The FDA (Food and Drug Administration) warned that fraudulent online pharmacies pose a danger to patient health. The Agency says it aims to help consumers make safe purchases.
BeSafeRx - Know Your Online Pharmacy is a resource for consumers and caregivers who plan to buy medicines online and to better understand who they are buying from. The webpage aims to help purchasers make sure that what they buy really is what is detailed in their doctor's prescription.
Of all the people who have bought products and services of any kind online, only one quarter have purchased prescription medications. Approximately 1 in every 3 consumers said they did not feel confident enough to buy online.
According to the National Association of Boards of Pharmacy, fewer than 1 in every 33 online pharmacies meet state and federal laws.
FDA Commissioner Margaret Hamburg, M.D., said:
"Buying medicines from rogue online pharmacies can be risky because they may sell fake, expired, contaminated, not approved by FDA, or otherwise unsafe products that are dangerous to patients. Fraudulent and illegal online pharmacies often offer deeply discounted products. If the low prices seem too good to be true, they probably are. FDA's BeSafeRx campaign is designed to help patients learn how to avoid these risks."
Fake pharmacies which set up websites use compellingly persuasive marketing techniques to come over as authentic and legitimate, the FDA wrote in an online communiqué today.
There is a serious risk of buying medications with the wrong ingredients, incorrect dosages, or fake medications with no active ingredient at all.

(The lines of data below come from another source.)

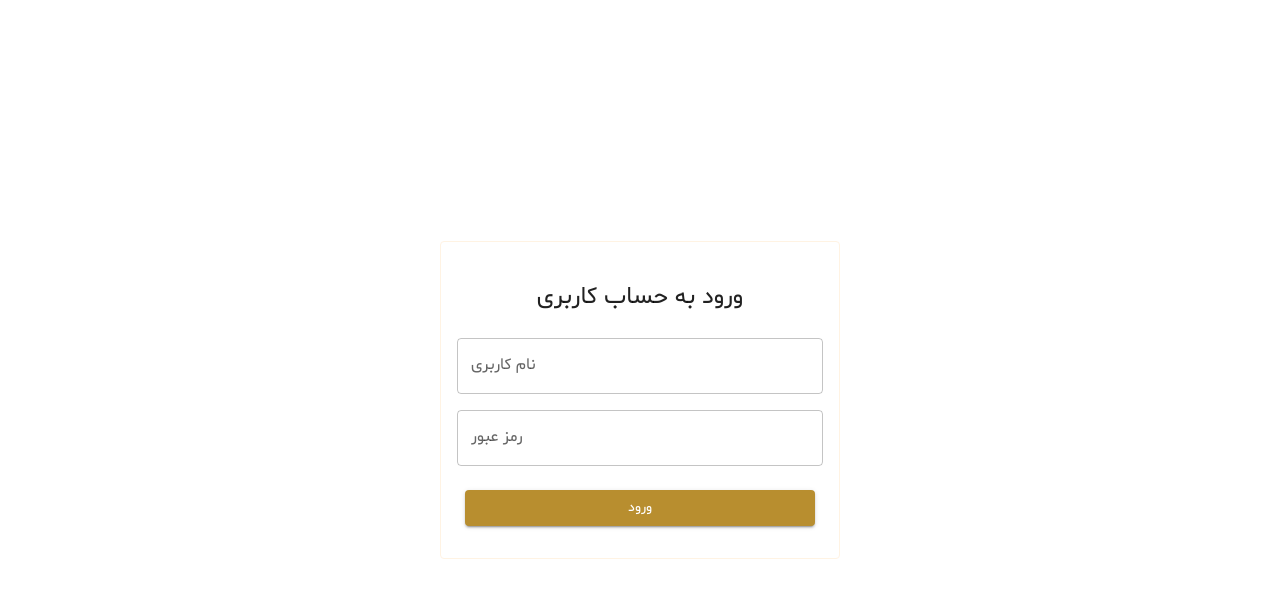
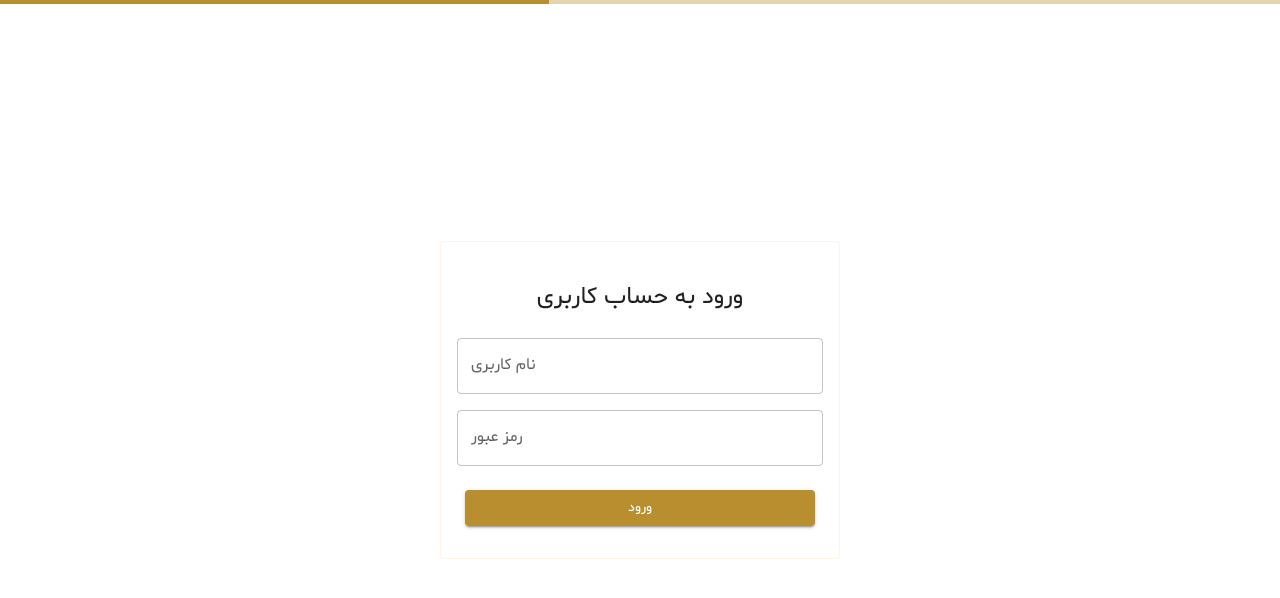
Before and after one commit to Abolfazl200017/store-with-next, a Next.js app: page /Register in a window 1280 px wide. Shown: the top 598 px of the page. Built offline with nearby package versions, Linux system fonts and the light colour scheme; no server answers.

Commit message:
conig loading progressbar on login page

```diff
--- a/src/app/Register/page.tsx
+++ b/src/app/Register/page.tsx
@@ -1,6 +1,6 @@
 "use client";
 
-import React from "react";
+import React, { useState } from "react";
 import { useForm, Controller } from "react-hook-form";
 import { yupResolver } from "@hookform/resolvers/yup";
 import * as yup from "yup";
@@ -12,10 +12,12 @@ import {
   Button,
   Typography,
   Box,
+  LinearProgress,
 } from "@mui/material";
 import { theme } from "@/theme/theme";
 import { authService } from "@/services/api/authService";
 import Cookies from "js-cookie";
+import { useRouter } from "next/navigation";
 
 const schema = yup.object().shape({
   username: yup.string().required("نام کاربری باید وارد شود"),
@@ -31,6 +33,9 @@ interface FormValues {
 }
 
 const Register = () => {
+  const router = useRouter();
+  const [loading, setLoading] = useState(false);
+
   const {
     handleSubmit,
     control,
@@ -40,6 +45,9 @@ const Register = () => {
   });
 
   const onSubmit = async (data: FormValues) => {
+    if (loading)
+      return
+    setLoading(true);
     try {
       const response = await authService.register(data);
       const token = response.data?.token;
@@ -51,9 +59,12 @@ const Register = () => {
           sameSite: "Strict",
         });
 
+      router.push("/");
       console.log("Login success:", response.data);
     } catch (error) {
       console.error("Login failed:", error);
+    } finally {
+      setLoading(false);
     }
   };
 
@@ -63,7 +74,15 @@ const Register = () => {
       justifyContent="center"
       alignItems="center"
       height="100vh"
+      position="relative"
     >
+      {loading || true ? (
+        <Box sx={{ width: "100%", position: "absolute", top: 0, right: 0 }}>
+          <LinearProgress />
+        </Box>
+      ) : (
+        <></>
+      )}
       <Card
         sx={{
           maxWidth: 400,
```
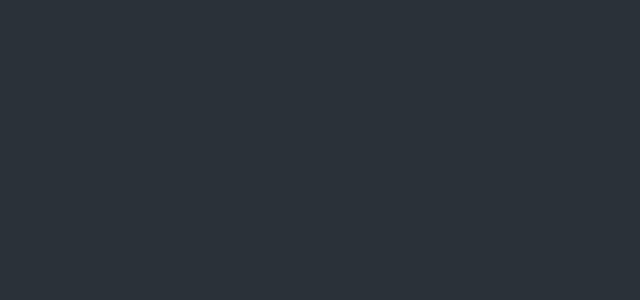
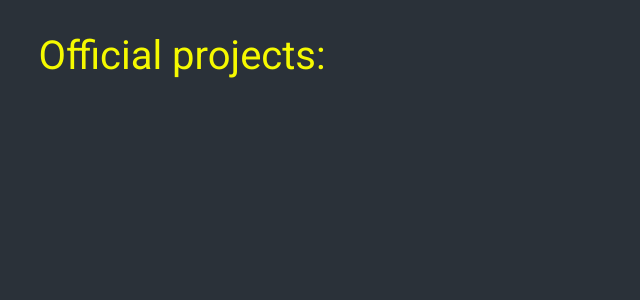
Before and after one commit to Sailesh-developer/Portfolio-Sailesh, a React (Create React App) app: page /Officialprojects in a window 1280 px wide. Before the commit this address had no page. Shown: the top 300 px of the page, without its empty margins (0-640 px from the left). Built offline with nearby package versions, Linux system fonts and the light colour scheme; a web font is replaced by a local one.

Commit message:
routing to official-projects

```diff
--- a/src/App.js
+++ b/src/App.js
@@ -4,6 +4,7 @@ import Skills from './components/Skills';
 import AboutMe from './components/AboutMe';
 import { BrowserRouter as Router, Routes, Route, useLocation } from "react-router-dom";
 import { AnimatePresence, motion } from "framer-motion";
+import OfficialProjects from './components/OfficialProjects';
 
 
 
@@ -38,6 +39,10 @@ const AnimatedRoutes = () => {
         <Route
           path="/Aboutme"
           element={<PageWrapper><AboutMe /></PageWrapper>}
+        />
+           <Route
+          path="/Officialprojects"
+          element={<PageWrapper><OfficialProjects /></PageWrapper>}
         />
       </Routes>
     </AnimatePresence>
--- /dev/null
+++ b/src/components/OfficialProjects.jsx
@@ -0,0 +1,12 @@
+import React from 'react'
+import '../stylesheets/OfficialProjects.css'
+
+const OfficialProjects = () => {
+  return (
+    <div className='official-projects-background'>
+    <div className='off-title-text'>Official projects:</div>
+    </div>
+  )
+}
+
+export default OfficialProjects
--- a/src/components/Title.jsx
+++ b/src/components/Title.jsx
@@ -20,11 +20,15 @@ const navigateToSkills = () => {
   navigate("/Skills")
 }
 
+const navigateToOfficialProjects = () => {
+  navigate("/OfficialProjects")
+}
+
   return (
     <div className='background'>
       <button className='skills-button' data-tooltip-id="tooltip" data-tooltip-content="Skills" onClick={navigateToSkills}><img className='skills-icon'/></button>
       <Tooltip place="top" id="tooltip" />
-      <button className='projects-button' data-tooltip-id="tooltip" data-tooltip-content="Projects"><img className='projects-icon'/></button>
+      <button className='projects-button' data-tooltip-id="tooltip" data-tooltip-content="Official-Projects" onClick={navigateToOfficialProjects}><img className='projects-icon'/></button>
       <Tooltip place="top" id="tooltip" />
       <button className='aboutme-button' data-tooltip-id="tooltip" data-tooltip-content="About me" onClick={navigateToAboutMe}><img className='aboutme-icon'/></button>
       <Tooltip place="top" id="tooltip" />
--- /dev/null
+++ b/src/stylesheets/OfficialProjects.css
@@ -0,0 +1,14 @@
+.official-projects-background{
+    background-color: #2A3139;
+    width: 100%;
+    height: 100vh;
+}
+
+.off-title-text{
+    position: absolute;
+    font-family: 'Roboto', sans-serif;
+    color: #f5f900;
+    font-size: 40px;
+    top: 4%;
+    left : 3%;
+}
```
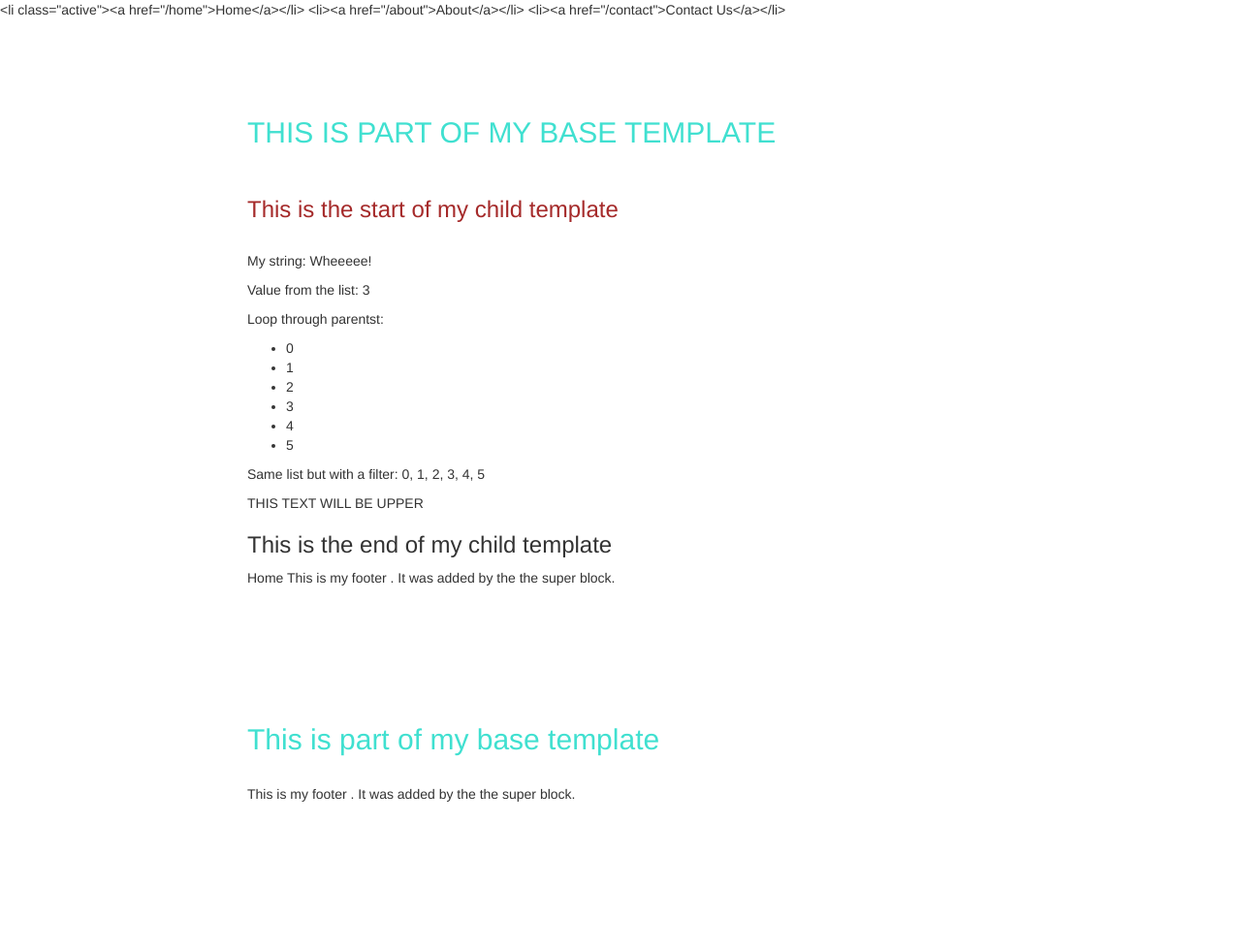
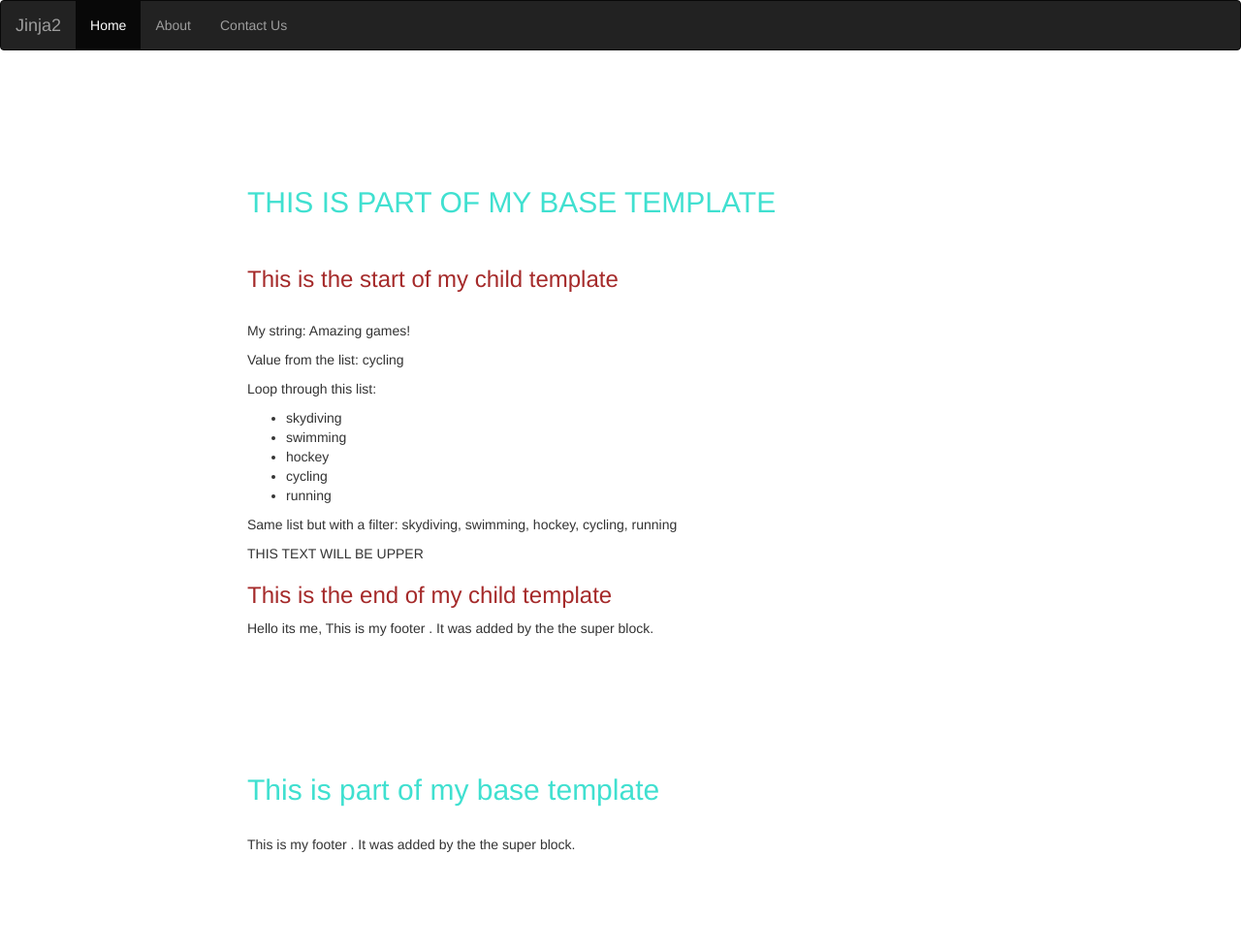
Before and after one commit to andela-pwanjiru/jinja, a Flask app: page /home in a window 1280 px wide. Shown: the whole page at 97% size. Before the commit the page ends 827 px from the top, so only its background shows below. Run offline with Flask 2, Linux system fonts and the light colour scheme; some libraries are stand-ins or nearby versions.

Commit message:
added macros

```diff
--- a/app.py
+++ b/app.py
@@ -4,20 +4,22 @@ app = Flask(__name__)
 
 @app.route("/")
 def template_test():
-    return render_template('macro.py', my_string="This is awesome", my_list=["mangos","pineapples","strawberries","pears","oranges"])
+    return render_template('macro.html', my_string="Best fruits", my_list=["mangos","pineapples","strawberries","pears","oranges"])
+
 
 @app.route("/home")
 def home():
-    return render_template('macro.py', my_string="Wheeeee!", my_list=[0,1,2,3,4,5], title="home")
+    return render_template('macro.html', my_string="Amazing games!", my_list=["skydiving","swimming","hockey","cycling","running"], title="home")
+
 
 @app.route("/about")
 def about():
-    return render_template('macro.py', my_string="Wheeeee!", my_list=[0,1,2,3,4,5], title="About")
+    return render_template('macro.html', my_string="Everything cool!", my_list=[0,1,2,3,4,5], title="About")
 
 
 @app.route("/contact")
 def contact():
-    return render_template('macro.py', my_string="Wheeeee!", my_list=[0,1,2,3,4,5], title="Contact Us")
+    return render_template('macro.html', my_string="TIA!", my_list=[0,1,2,3,4,5], title="Contact Us")
 
 if __name__ == '__main__':
     app.run(debug=True)
--- a/templates/macro.py
+++ b/templates/macro.html
@@ -4,7 +4,7 @@
       <br>
       <p>My string: {{my_string}}</p>
       <p>Value from the list: {{my_list[3]}}</p>
-      <p>Loop through parentst:</p>
+      <p>Loop through this list:</p>
       <ul>
         {% for n in my_list %}
         <li>{{n}}</li>
@@ -14,9 +14,9 @@
       {% filter upper%}
       <p>this text will be upper</p>
       {%endfilter%}
-      <h3> This is the end of my child template</h3>
-      {% block page %}Home{% endblock %}
+      <h3 style="color:brown;"> This is the end of my child template</h3>
+      {% block page %}Hello its me, {% endblock %}
       {% block footer %}
         {{super()}}
       {% endblock %}
-    {% endblock %}
+  {% endblock %}
--- a/templates/parent.html
+++ b/templates/parent.html
@@ -3,11 +3,30 @@
 <html>
   {% include "header.html" %}
   <body>
-    <ul class="nav navbar-nav" >
-      {{ nav_link('home', 'Home') }}
-      {{ nav_link('about', 'About') }}
-      {{ nav_link('contact', 'Contact Us') }}
-    </ul>
+    <nav class="navbar navbar-inverse" role="navigation">
+  <div class="container-fluid">
+    <div class="navbar-header">
+      <button type="button" class="navbar-toggle" data-toggle="collapse" data-target="#bs-example-navbar-collapse-1">
+        <span class="sr-only">Toggle navigation</span>
+        <span class="icon-bar"></span>
+        <span class="icon-bar"></span>
+        <span class="icon-bar"></span>
+      </button>
+      <a class="navbar-brand" href="/">Jinja2</a>
+    </div>
+
+    <div class="collapse navbar-collapse" id="bs-example-navbar-collapse-1">
+      <ul class="nav navbar-nav">
+        {{ nav_link('home', 'Home') }}
+        {{ nav_link('about', 'About') }}
+        {{ nav_link('contact', 'Contact Us') }}
+      </ul>
+
+    </div><!-- /.navbar-collapse -->
+  </div><!-- /.container-fluid -->
+</nav>
+
+
     <div class="container">
       {%filter upper%}
       <h2>This is part of my base template</h2>
```
Also changed, not shown: child.html (deleted, +0 -14 lines), 1 other file.
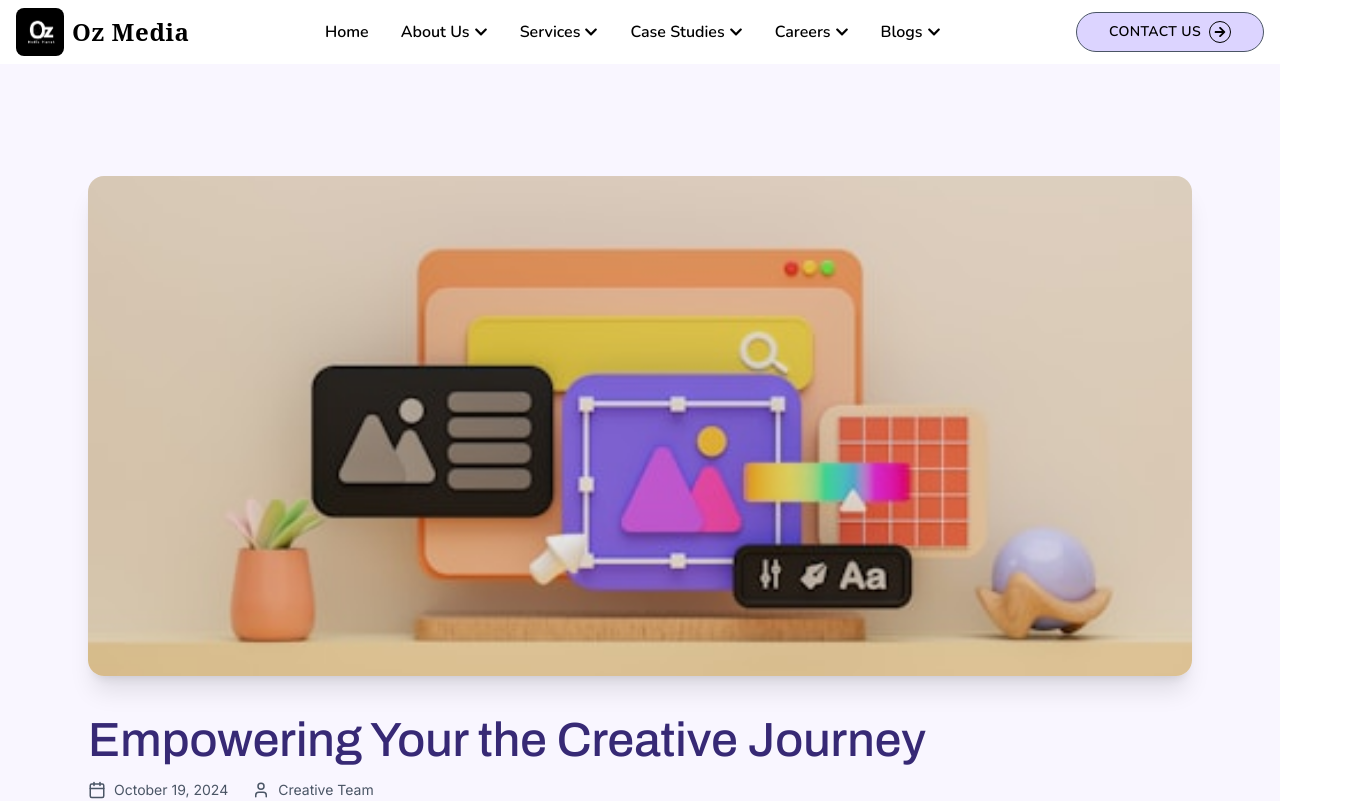
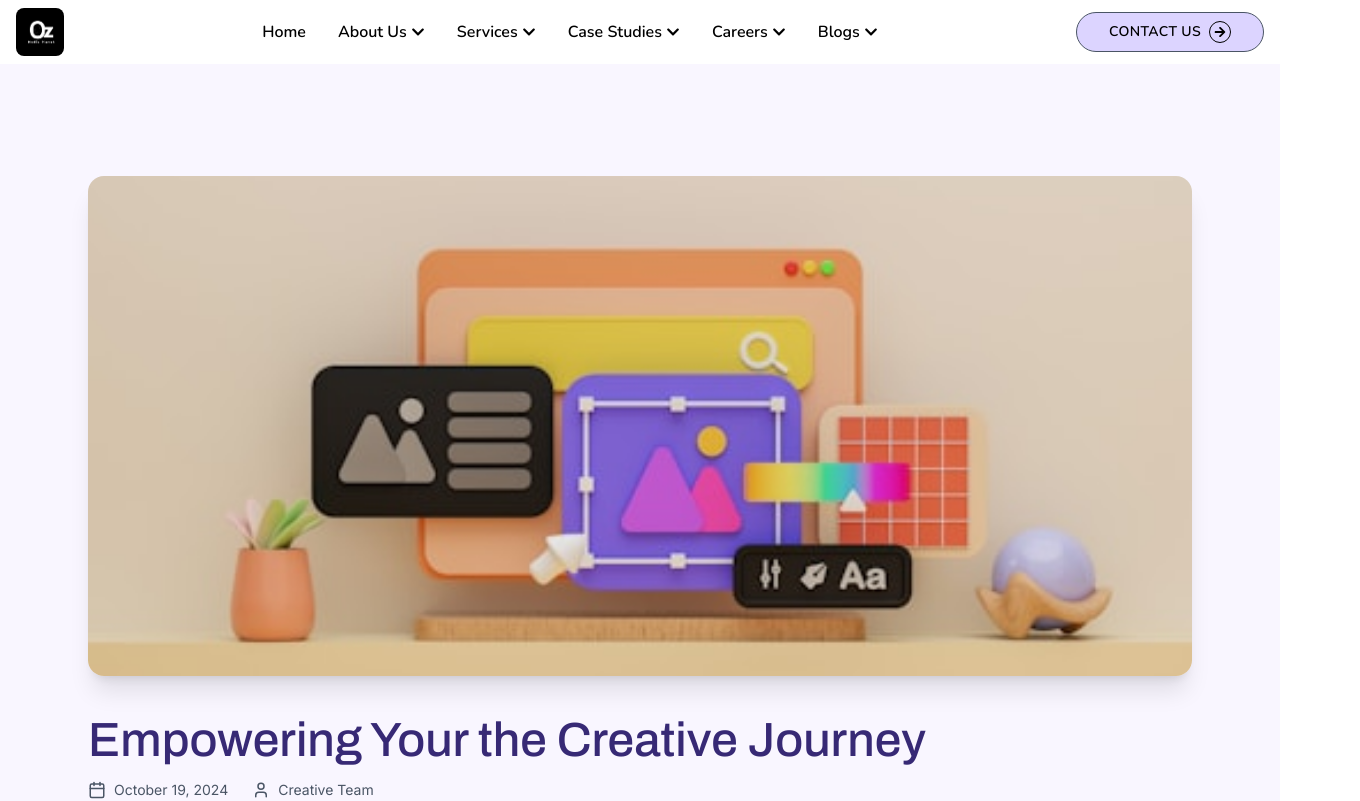
Before and after one commit to Suryansh9331/Official_OzMP_web, a React (Vite) app: page /blogs/blog-article-5 in a window 1280 px wide. Shown: the top 801 px of the page, 1360 px wide, since content can reach past the window. Built offline with nearby package versions, Linux system fonts and the light colour scheme; a web font is replaced by a local one.

Commit message:
unnecessory code removed

```diff
--- a/src/Component/Navbar.jsx
+++ b/src/Component/Navbar.jsx
@@ -1752,9 +1752,7 @@ export default function Navbar() {
               alt="Logo"
               className="md:h-12 md:w-12 h-8 w-8 rounded-lg bg-black"
             />
-            <span className="md:text-2xl text-xl  text-black font-['serif'] font-extrabold tracking-wide">
-              Oz Media
-            </span>
+
           </div>
         </Link>
 
--- a/src/Pages/Blog/BlogsPages/Blog5.jsx
+++ b/src/Pages/Blog/BlogsPages/Blog5.jsx
@@ -192,7 +192,6 @@ const Blog5 = () => {
             </button>
           </Link>
 
-
           {/* Contact Us Button */}
           <Link to="/contact-us">
             <button className="px-6 py-2  cursor-pointer bg-[#DBD2FF] text-black font-semibold rounded-full font-[Poppins] hover:scale-105 transition">
```
Also changed, not shown: src/Pages/Team/MemeberCard.jsx (+1 -10 lines). Lines whose indentation alone changed are shown as unchanged.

If the product does not match what is written in a doctor's prescription, purchasers may be putting their health at risk. In some cases, the medication being sold has another, possibly harmful ingredient.
Only these pharmacies should be considered by purchasers when buying online:
- Ones located within the USA
- Pharmacies that only deliver if the purchaser can produce a valid prescription from a doctor or other authorized health care professional
- The pharmacy has a state board of pharmacy licence
Many Americans order medications from online pharmacies that do not require prescriptions to avoid the expense and bother of having to go and see a doctor, or because their doctor refuses to write out a prescription.
A reputable website employs its own in-house doctor to check medication requests - these doctors may write out prescriptions. Many online pharmacies, however, offer all kinds of drugs without a doctor review or prescription requirement. Health experts say that this practice is potentially dangerous because there is no reliable assessment of contraindications, risk/benefit ratios, and the suitability of a drug for a specific patient.
American consumers find online pharmacies attractive mainly because many are so cheap compared to retail outlets in the USA. Purchasers can sometimes save from 50% to 80% when buying from foreign websites.
In August 2011 cybersecurity experts at Carnegie Mellon University reported that the internet was being "flooded" with illegal online pharmacies.
A growing number of illegal online pharmacies are flooding the web trying to sell dangerous unauthorized prescriptions, according to a new report from cybersecurity experts at Carnegie Mellon University.
Written by Christian Nordqvist